Because every manufacturer uses different security levels for their locks, they cannot be compared with competitor products. Veloplus therefore classifies each lock in a standardised way: the V-Level from 1 to 10 indicates how good the protection is. Even different types of locks can be categorised according to their security.


A U-lock offers the highest stability and most solid construction among locks - and therefore also the highest deterrent effect. Due to their shape and construction, however, these locks are heavy and bulky and not very flexible to handle. Brackets are available to attach the locks to the bike frame. In terms of security, it generally performs best in comparison with other lock types.


A folding lock has a solid construction that has a high deterrent effect. It consists of several links that are connected with joints. Their folding system makes them easier to handle than U-locks and easier to stow in rucksacks and bags. Folding locks are heavy, but like U-locks, there are also holders for carrying them around. Like U-locks, the high-priced folding locks with links made of hardened steel throughout offer the highest level of protection. Somewhat less secure: cheaper versions, for example, only have two metal bars encased in a plastic sheath


A good chain lock has a solid construction, but still offers a high degree of flexibility with simple operation and can be used practically anywhere and on any fastening object. The thicker the chain link, the greater the security, especially if the chain links are made of hardened steel. The locks generally offer good value for money and, regardless of their length, can always be conveniently wrapped around the seat post and carried, even if a solid chain lock weighs quite a bit. Although chain locks are not quite as robust as the best folding and U-locks, they are very resistant to external influences due to their sometimes solid construction.

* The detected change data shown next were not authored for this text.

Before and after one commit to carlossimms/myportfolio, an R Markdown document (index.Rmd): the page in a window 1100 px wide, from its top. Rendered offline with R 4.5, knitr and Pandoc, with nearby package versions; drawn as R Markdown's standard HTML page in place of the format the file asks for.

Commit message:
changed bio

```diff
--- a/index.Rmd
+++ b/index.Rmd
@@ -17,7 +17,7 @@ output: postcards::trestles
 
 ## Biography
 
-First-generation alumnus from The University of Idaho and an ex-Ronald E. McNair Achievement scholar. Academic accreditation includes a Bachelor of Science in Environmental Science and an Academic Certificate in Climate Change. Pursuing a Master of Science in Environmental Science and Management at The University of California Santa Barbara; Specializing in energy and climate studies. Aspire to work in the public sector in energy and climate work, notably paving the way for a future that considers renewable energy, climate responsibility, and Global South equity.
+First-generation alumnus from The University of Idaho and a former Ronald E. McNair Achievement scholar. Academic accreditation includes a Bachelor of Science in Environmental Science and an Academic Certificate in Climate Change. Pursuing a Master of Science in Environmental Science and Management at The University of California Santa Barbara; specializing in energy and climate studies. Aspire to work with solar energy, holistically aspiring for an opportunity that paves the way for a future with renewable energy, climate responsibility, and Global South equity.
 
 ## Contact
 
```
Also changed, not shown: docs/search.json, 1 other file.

An armoured cable lock looks similar to a conventional cable lock, but is many times more resistant. This is because, in addition to a wire cable in the core, the armoured cable is also covered with overlapping steel rings and a textile or plastic layer. They are somewhat stiffer than cable locks, but still offer more flexibility than folding and U-locks. In terms of security, armoured cable locks are in the middle of the field. Depending on the thickness of the armoured cable lock, the level can be increased, but then the manageability also decreases.

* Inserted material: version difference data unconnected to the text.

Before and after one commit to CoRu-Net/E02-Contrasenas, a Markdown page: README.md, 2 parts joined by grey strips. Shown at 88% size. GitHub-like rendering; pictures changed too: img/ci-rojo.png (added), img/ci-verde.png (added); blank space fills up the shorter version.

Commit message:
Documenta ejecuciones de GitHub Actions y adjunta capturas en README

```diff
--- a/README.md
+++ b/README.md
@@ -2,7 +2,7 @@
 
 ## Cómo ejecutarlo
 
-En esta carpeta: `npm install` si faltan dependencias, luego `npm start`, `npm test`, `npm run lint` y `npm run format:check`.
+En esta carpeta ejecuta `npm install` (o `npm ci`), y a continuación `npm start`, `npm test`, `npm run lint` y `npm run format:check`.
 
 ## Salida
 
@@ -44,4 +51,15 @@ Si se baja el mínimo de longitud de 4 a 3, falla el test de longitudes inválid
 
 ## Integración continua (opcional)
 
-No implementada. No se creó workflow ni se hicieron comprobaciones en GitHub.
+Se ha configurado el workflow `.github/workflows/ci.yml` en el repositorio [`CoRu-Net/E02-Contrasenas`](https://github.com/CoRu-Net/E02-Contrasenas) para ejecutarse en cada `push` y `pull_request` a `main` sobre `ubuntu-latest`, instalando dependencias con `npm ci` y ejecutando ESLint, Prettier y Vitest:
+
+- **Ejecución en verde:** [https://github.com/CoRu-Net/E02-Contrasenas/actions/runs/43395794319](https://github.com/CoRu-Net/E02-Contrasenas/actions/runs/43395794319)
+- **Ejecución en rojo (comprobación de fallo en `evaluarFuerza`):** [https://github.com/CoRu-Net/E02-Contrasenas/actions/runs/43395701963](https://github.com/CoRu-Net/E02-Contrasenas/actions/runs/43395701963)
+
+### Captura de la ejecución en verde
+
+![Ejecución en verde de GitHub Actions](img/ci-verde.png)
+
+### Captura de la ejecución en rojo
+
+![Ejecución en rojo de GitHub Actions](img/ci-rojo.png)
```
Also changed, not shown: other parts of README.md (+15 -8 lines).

A cable lock, the most common form of which is the spiral cable lock, offers favourable basic protection for every bike. No matter where, no matter how: Due to its extremely easy handling, flexibility and range, the spiral cable lock can actually be used anywhere and at any time. It is also lightweight and can be attached to any bike for transport. A cable lock does not offer a high deterrent effect, is easy to crack and can hardly be loaded. However, the budget locks always provide protection against simply taking them with you.
A tip in collaboration with Veloplus